Prompt = Using the listing beneath this task, count the lines with the word "prop" and write only the result.

● ● ● ● ●

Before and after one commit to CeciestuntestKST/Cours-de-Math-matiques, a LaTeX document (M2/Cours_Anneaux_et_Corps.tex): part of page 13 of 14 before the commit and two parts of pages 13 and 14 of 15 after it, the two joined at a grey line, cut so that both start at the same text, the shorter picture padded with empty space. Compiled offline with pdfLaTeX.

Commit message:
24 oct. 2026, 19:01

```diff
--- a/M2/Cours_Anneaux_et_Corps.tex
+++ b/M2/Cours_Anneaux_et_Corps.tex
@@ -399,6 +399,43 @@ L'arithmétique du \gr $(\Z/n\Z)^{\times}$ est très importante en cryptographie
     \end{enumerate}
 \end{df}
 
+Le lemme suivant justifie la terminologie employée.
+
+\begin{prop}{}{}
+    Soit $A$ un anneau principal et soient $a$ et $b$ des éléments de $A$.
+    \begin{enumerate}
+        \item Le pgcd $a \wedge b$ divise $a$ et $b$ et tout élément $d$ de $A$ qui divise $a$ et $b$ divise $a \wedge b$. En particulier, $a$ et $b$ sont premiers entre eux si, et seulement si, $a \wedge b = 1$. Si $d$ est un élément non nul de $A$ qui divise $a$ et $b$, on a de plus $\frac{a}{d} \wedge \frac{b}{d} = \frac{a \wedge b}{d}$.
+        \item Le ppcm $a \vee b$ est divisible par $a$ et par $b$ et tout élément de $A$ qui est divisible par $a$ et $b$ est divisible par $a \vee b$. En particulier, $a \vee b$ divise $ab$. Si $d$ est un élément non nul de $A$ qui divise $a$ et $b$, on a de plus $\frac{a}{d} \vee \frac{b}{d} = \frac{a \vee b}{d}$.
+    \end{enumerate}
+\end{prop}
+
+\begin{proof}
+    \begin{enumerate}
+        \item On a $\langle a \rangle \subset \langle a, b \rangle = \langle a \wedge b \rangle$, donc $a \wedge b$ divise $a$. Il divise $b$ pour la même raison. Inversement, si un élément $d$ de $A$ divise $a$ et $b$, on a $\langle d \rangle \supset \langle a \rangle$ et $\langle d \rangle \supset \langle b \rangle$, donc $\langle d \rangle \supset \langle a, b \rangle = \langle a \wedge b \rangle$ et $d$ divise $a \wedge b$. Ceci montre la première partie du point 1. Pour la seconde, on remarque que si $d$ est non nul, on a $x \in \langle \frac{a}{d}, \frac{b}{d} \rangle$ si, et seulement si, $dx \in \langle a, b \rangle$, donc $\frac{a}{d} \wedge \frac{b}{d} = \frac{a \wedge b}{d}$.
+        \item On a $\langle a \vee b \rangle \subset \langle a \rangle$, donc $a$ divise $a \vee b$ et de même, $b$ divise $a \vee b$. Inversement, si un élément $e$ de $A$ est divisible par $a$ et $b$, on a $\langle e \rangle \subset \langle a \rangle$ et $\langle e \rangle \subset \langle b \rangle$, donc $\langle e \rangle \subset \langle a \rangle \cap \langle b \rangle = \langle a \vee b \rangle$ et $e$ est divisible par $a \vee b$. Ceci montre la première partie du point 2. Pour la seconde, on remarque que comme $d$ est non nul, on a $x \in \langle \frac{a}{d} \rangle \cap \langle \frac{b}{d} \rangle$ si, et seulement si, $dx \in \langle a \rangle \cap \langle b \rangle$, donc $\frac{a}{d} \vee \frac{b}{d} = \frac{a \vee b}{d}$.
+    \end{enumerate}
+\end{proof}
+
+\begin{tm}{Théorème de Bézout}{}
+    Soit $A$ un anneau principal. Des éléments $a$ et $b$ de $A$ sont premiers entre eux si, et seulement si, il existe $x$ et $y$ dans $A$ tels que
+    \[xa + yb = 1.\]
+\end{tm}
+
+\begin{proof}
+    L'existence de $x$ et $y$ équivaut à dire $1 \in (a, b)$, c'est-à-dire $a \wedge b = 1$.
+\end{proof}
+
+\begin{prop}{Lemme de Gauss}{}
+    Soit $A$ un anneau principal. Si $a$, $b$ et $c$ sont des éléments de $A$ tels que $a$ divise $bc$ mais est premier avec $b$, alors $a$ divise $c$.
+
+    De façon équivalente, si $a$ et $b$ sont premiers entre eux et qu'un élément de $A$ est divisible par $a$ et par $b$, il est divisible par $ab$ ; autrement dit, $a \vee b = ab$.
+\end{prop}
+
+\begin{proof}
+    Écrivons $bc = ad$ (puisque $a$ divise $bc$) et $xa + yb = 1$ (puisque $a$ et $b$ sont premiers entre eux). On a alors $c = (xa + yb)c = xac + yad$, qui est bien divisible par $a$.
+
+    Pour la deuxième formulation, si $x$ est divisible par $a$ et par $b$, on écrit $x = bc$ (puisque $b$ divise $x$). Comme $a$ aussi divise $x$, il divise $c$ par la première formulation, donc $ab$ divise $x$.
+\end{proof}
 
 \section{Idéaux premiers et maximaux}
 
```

● ● ● ● ●

Exercise answer = 4